The problem: Across the records below, how many lines include the string "numeric"? State the number and nothing more.
━━━━━ Data for this exercise ━━━━━
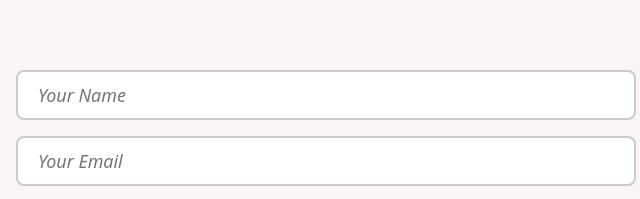
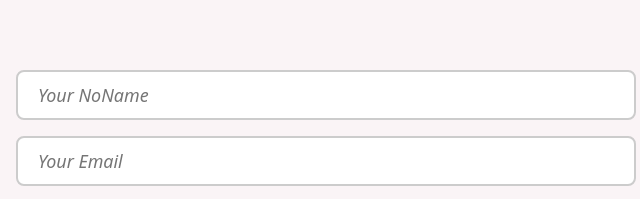
Before and after one commit to doublehigh/coffee, a plain HTML site: page index.html in a window 1280 px wide. Shown: the part 4849-5048 px from the top of the page, 624-1264 px from the left. Drawn offline with nearby package versions, Linux system fonts and the light colour scheme; a web font is replaced by a local one.

Commit message:
aside plulex.html

```diff
--- a/index.html
+++ b/index.html
@@ -264,7 +264,7 @@
                     </li>
                 </ul>
                 <form action="#" method="post" class="contact-form">
-                    <input type="number" inputmode="numeric" name="name" class="form-input" placeholder="Your Name" required aria-required="true">
+                    <input type="text" inputmode="numeric" name="name" class="form-input" placeholder="Your NoName" required aria-required="true">
                     <input type="email" name="email" id="email" class="form-input" placeholder="Your Email" required aria-required="true">
                     <textarea name="message" id="message" class="form-input" placeholder="Your Message" aria-required="true" required></textarea>
                     <button type="submit" class="submit-button">Submit</button>
```
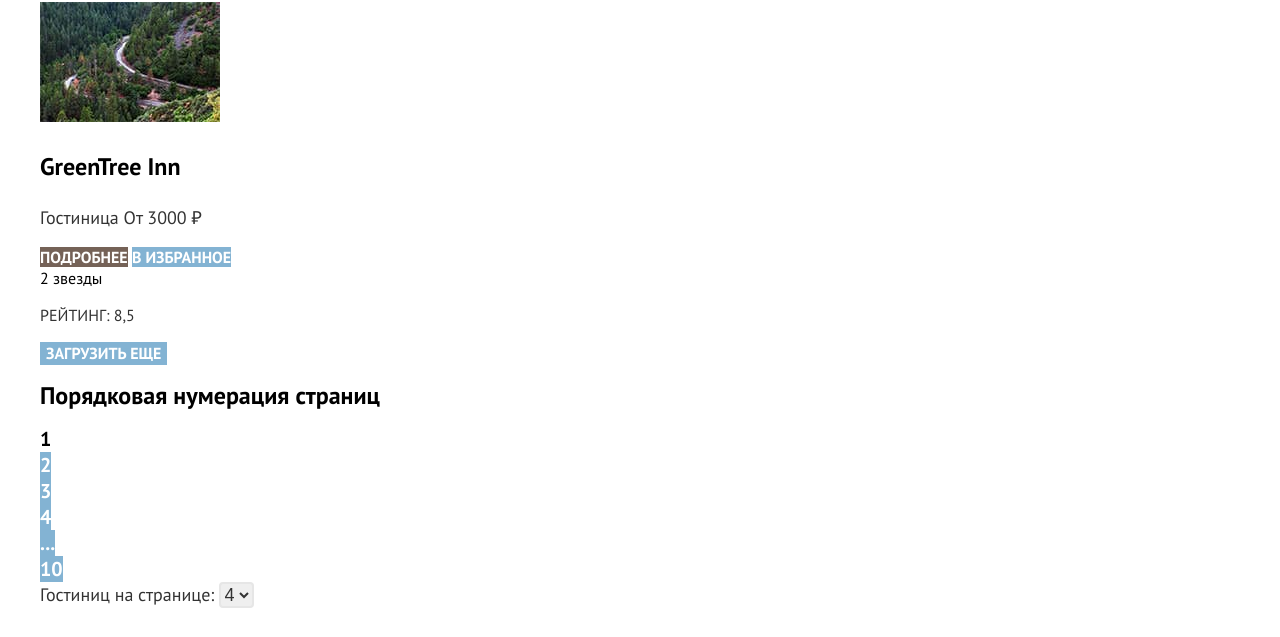
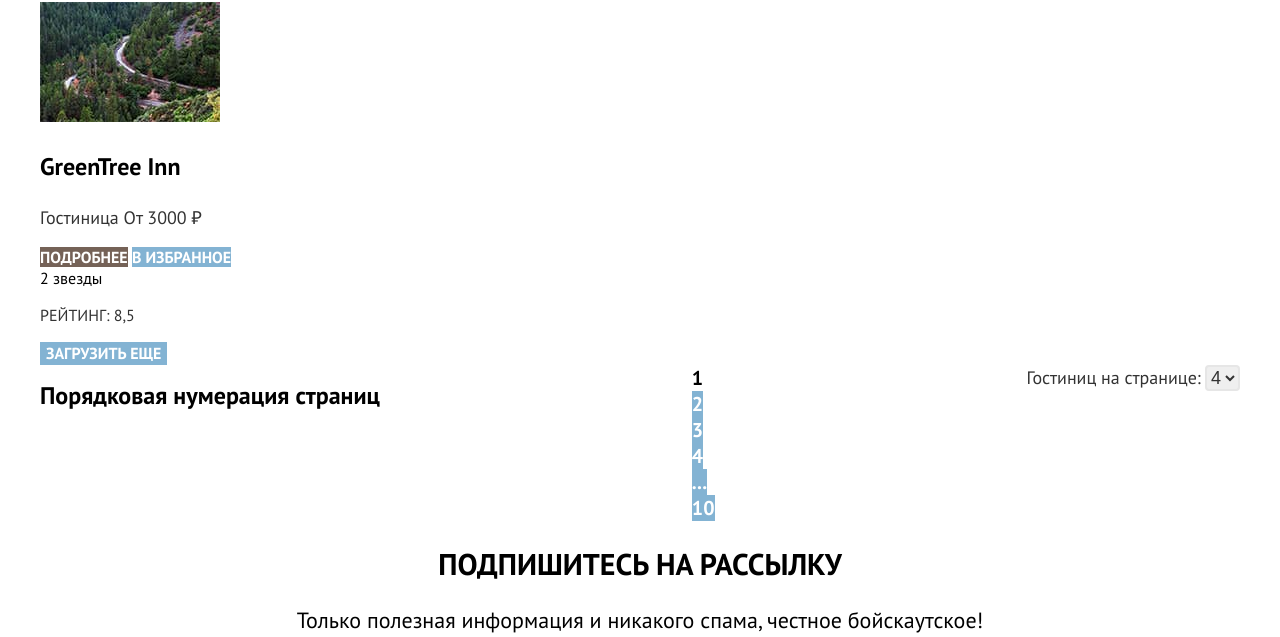
Before and after one commit to goryanych/317105-sedona-32, a plain HTML site: page catalog.html in a window 1280 px wide. Shown: the part 1615-2252 px from the top of the page. Drawn offline with Linux system fonts and the light colour scheme.

Commit message:
feat: add pagination basic layout

```diff
--- a/css/style.css
+++ b/css/style.css
@@ -361,6 +361,11 @@ body {
 .catalog__btn { background-color: var(--special-cold-light); }
 
 /* Pagination */
+.pagination {
+  display: flex;
+  justify-content: space-between;
+}
+
 .pagination__list {
   margin-top: 0;
   margin-bottom: 0;
```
━━━━━
Solution to this exercise: 2